Mentions: ASCs from each patient were plated to a density of 1 × 105 cells/well and counted 9, 18, and 28 days later to examine and to characterize the effect of patient age on continued ASC growth. We observed no significant differences in ASC growth relative to patient age when the average cell number was compared for the following age groups: (1) <40 years versus ≥40 year cohorts after 9 days of growth (1.73 × 105 ± 0.7 × 105 cells and 2.14 × 105 ± 0.88 × 105 cells, resp.), 18 days of growth (3.85 × 105 ± 2.13 × 105 cells and 4.85 × 105 ± 2.59 × 105 cells, resp.), or 28 days of growth (9.09 × 105 ± 3.22 × 105 cells and 9.49 × 105 ± 5.2 × 105 cells, resp.) in culture; (2) <50 years versus ≥50 year cohorts after 9 days of growth (1.9 × 105 ± 0.75 × 105 cells and 2.29 × 105 ± 1.04 × 105 cells, resp.), 18 days of growth (4.44 × 105 ± 2.44 × 105 cells and 4.78 × 105 ± 2.63 × 105 cells, resp.), or 28 days of growth (9.92 × 105 ± 4.49 × 105 cells and 6.41 × 105 ± 2.05 × 105 cells, resp.) in culture; (3) <40 years versus ≥50 cohorts after 9 days of growth (1.73 × 105 ± 0.7 × 105 cells and 2.29 × 105 ± 1.04 × 105 cells, resp.), 18 days of growth (3.85 × 105 ± 2.13 × 105 cells and 4.78 × 105 ± 2.63 × 105 cells, resp.), or 28 days of growth (9.09 × 105 ± 3.22 × 105 cells and 6.41 × 105 ± 2.05 × 105 cells, resp.; Figures 6(a)–6(c)).
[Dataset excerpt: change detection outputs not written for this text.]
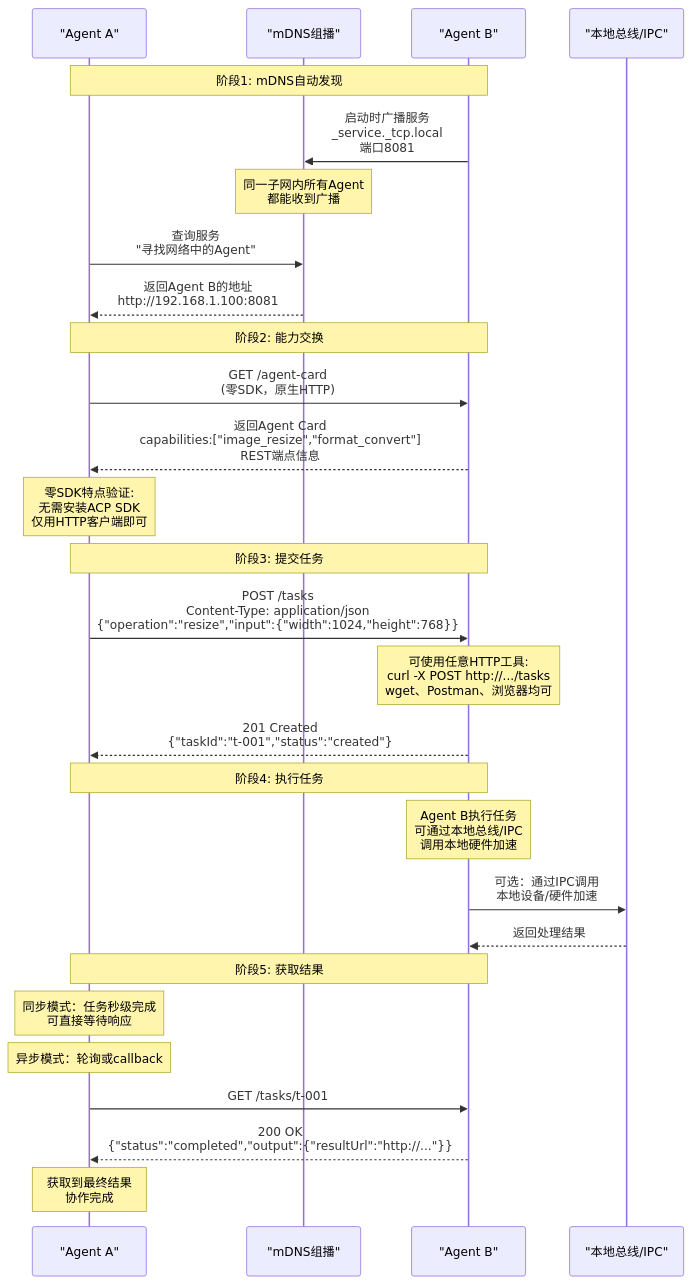
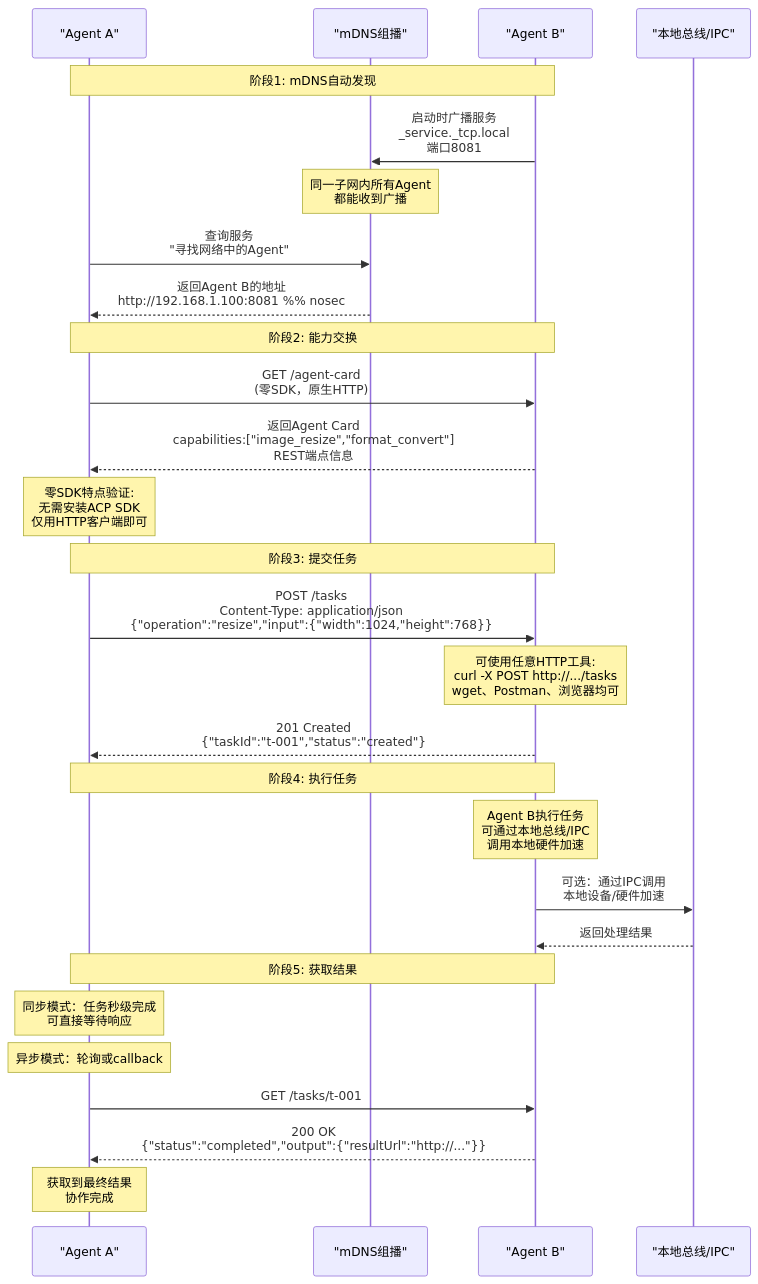
The third of 8 diagrams in docs/knowledge/learning/01-agent-protocols-interfaces/agent-communication-protocols/06-flows.md (xinetzone/SpecWeave), drawn with Mermaid before and after one commit. The commit also changed 15 other files, not shown here.

````diff
--- a/docs/knowledge/learning/01-agent-protocols-interfaces/agent-communication-protocols/06-flows.md
+++ b/docs/knowledge/learning/01-agent-protocols-interfaces/agent-communication-protocols/06-flows.md
@@ -140,30 +140,30 @@
 ```mermaid
 sequenceDiagram
     participant AgentA as "Agent A"
     participant mDNS as "mDNS组播"
     participant AgentB as "Agent B"
     participant LocalBus as "本地总线/IPC"
     note over AgentA,AgentB: 阶段1: mDNS自动发现
     AgentB->>mDNS: 启动时广播服务<br/>_service._tcp.local<br/>端口8081
     note over mDNS: 同一子网内所有Agent<br/>都能收到广播
     AgentA->>mDNS: 查询服务<br/>"寻找网络中的Agent"
-    mDNS-->>AgentA: 返回Agent B的地址<br/>http://192.168.1.100:8081
+    mDNS-->>AgentA: 返回Agent B的地址<br/>http://192.168.1.100:8081 %% nosec
     note over AgentA,AgentB: 阶段2: 能力交换
     AgentA->>AgentB: GET /agent-card<br/>(零SDK，原生HTTP)
     AgentB-->>AgentA: 返回Agent Card<br/>capabilities:["image_resize","format_convert"]<br/>REST端点信息
     note over AgentA: 零SDK特点验证:<br/>无需安装ACP SDK<br/>仅用HTTP客户端即可
     note over AgentA,AgentB: 阶段3: 提交任务
     AgentA->>AgentB: POST /tasks<br/>Content-Type: application/json<br/>{"operation":"resize","input":{"width":1024,"height":768}}
     note over AgentB: 可使用任意HTTP工具:<br/>curl -X POST http://.../tasks<br/>wget、Postman、浏览器均可
     AgentB-->>AgentA: 201 Created<br/>{"taskId":"t-001","status":"created"}
     note over AgentA,AgentB: 阶段4: 执行任务
     note over AgentB: Agent B执行任务<br/>可通过本地总线/IPC<br/>调用本地硬件加速
     AgentB->>LocalBus: 可选：通过IPC调用<br/>本地设备/硬件加速
     LocalBus-->>AgentB: 返回处理结果
     note over AgentA,AgentB: 阶段5: 获取结果
     note over AgentA: 同步模式：任务秒级完成<br/>可直接等待响应
     note over AgentA: 异步模式：轮询或callback
     AgentA->>AgentB: GET /tasks/t-001
     AgentB-->>AgentA: 200 OK<br/>{"status":"completed","output":{"resultUrl":"http://..."}}
     note over AgentA: 获取到最终结果<br/>协作完成
 ```
````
Bottom Line: Significantly more viable cells were initially isolated from tissue cryopreserved <1 year than from tissue cryopreserved >2 years, irrespective of patient age.Mesenchymal stem cell markers were maintained in all cohorts tested throughout the duration of the study.Patient age does not significantly impact stem cell isolation, viability, or growth.

View Article: PubMed Central - PubMed
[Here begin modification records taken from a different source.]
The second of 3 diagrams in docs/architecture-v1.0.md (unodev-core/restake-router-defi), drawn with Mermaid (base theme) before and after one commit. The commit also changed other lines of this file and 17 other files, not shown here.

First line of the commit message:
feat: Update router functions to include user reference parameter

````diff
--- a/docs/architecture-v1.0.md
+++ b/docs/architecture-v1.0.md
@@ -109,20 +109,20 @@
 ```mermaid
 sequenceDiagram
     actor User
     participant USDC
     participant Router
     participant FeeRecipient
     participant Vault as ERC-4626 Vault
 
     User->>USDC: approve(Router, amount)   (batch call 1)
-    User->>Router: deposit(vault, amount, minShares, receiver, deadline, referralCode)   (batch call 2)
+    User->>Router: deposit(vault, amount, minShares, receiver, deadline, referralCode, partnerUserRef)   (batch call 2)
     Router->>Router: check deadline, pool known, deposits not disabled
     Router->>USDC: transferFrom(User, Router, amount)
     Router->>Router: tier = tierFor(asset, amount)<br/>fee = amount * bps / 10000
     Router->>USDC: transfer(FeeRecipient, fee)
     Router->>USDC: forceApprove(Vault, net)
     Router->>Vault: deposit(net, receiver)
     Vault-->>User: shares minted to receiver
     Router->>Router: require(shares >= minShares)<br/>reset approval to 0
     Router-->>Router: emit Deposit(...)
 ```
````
Affiliation: Thomas Jefferson University Hospital, 132 S 10th Street No. 763J, Philadelphia, PA 19107, USA.

ABSTRACT
We examined cell isolation, viability, and growth in adipose-derived stem cells harvested from whole adipose tissue subject to different cryopreservation lengths (2-1159 days) from patients of varying ages (26-62 years). Subcutaneous abdominal adipose tissue was excised during abdominoplasties and was cryopreserved. The viability and number of adipose-derived stem cells isolated were measured after initial isolation and after 9, 18, and 28 days of growth. Data were analyzed with respect to cryopreservation duration and patient age. Significantly more viable cells were initially isolated from tissue cryopreserved <1 year than from tissue cryopreserved >2 years, irrespective of patient age. However, this difference did not persist with continued growth and there were no significant differences in cell viability or growth at subsequent time points with respect to cryopreservation duration or patient age. Mesenchymal stem cell markers were maintained in all cohorts tested throughout the duration of the study. Consequently, longer cryopreservation negatively impacts initial live adipose-derived stem cell isolation; however, this effect is neutralized with continued cell growth. Patient age does not significantly impact stem cell isolation, viability, or growth. Cryopreservation of adipose tissue is an effective long-term banking method for isolation of adipose-derived stem cells in patients of varying ages.

No MeSH data available.